[DATA EXTRACTS — start]
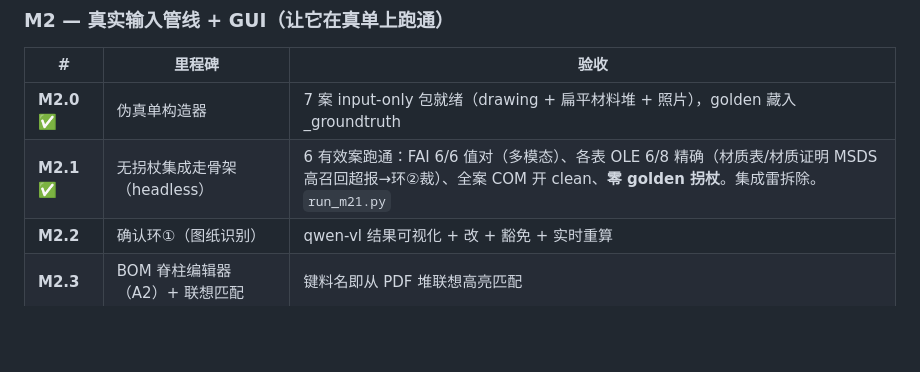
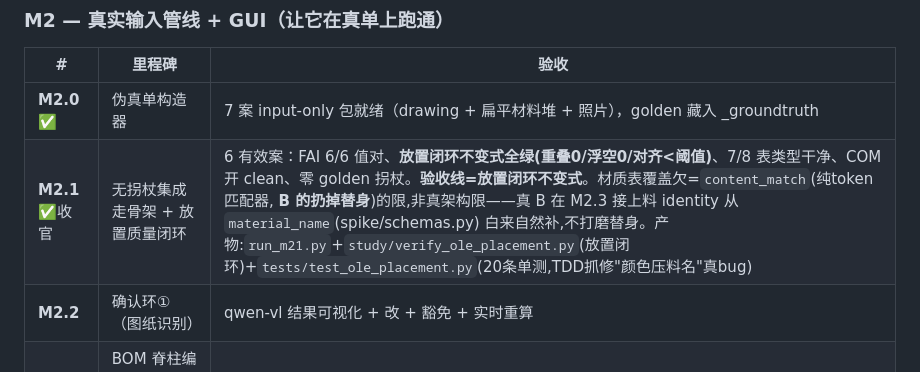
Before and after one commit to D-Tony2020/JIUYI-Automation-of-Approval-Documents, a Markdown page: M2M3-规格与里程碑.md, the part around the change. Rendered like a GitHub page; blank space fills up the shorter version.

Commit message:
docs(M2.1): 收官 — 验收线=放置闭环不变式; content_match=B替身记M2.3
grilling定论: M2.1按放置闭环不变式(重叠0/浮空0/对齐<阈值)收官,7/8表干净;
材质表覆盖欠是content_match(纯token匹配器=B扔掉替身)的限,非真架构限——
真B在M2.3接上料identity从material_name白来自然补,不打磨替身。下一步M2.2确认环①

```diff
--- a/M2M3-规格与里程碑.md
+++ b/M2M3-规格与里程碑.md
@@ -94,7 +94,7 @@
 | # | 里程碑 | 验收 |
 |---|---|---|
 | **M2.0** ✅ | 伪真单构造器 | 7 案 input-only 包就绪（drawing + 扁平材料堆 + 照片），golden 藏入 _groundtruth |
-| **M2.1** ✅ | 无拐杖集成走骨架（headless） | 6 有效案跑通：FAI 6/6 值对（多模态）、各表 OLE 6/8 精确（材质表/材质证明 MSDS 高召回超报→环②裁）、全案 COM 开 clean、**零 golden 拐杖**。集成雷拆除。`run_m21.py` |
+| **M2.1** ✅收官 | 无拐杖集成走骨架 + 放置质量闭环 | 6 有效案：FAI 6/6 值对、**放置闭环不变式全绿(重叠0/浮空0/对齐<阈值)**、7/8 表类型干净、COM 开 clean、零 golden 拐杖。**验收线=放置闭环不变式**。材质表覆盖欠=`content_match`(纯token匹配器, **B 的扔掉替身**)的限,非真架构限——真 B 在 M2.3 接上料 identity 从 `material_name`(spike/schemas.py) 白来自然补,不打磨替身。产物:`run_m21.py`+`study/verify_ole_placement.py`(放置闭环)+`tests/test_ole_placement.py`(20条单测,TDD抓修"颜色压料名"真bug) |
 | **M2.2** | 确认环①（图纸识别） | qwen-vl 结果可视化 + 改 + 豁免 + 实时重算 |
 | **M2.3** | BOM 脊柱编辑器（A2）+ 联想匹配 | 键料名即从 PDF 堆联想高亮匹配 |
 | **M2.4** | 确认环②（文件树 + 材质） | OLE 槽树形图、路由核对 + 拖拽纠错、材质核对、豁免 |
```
[DATA EXTRACTS — finish]
• **REQUIRED ACTION**
Using the material above, state how many lines include the string "golden". Answer with a single number.

• **COMPLETED EXERCISE**
3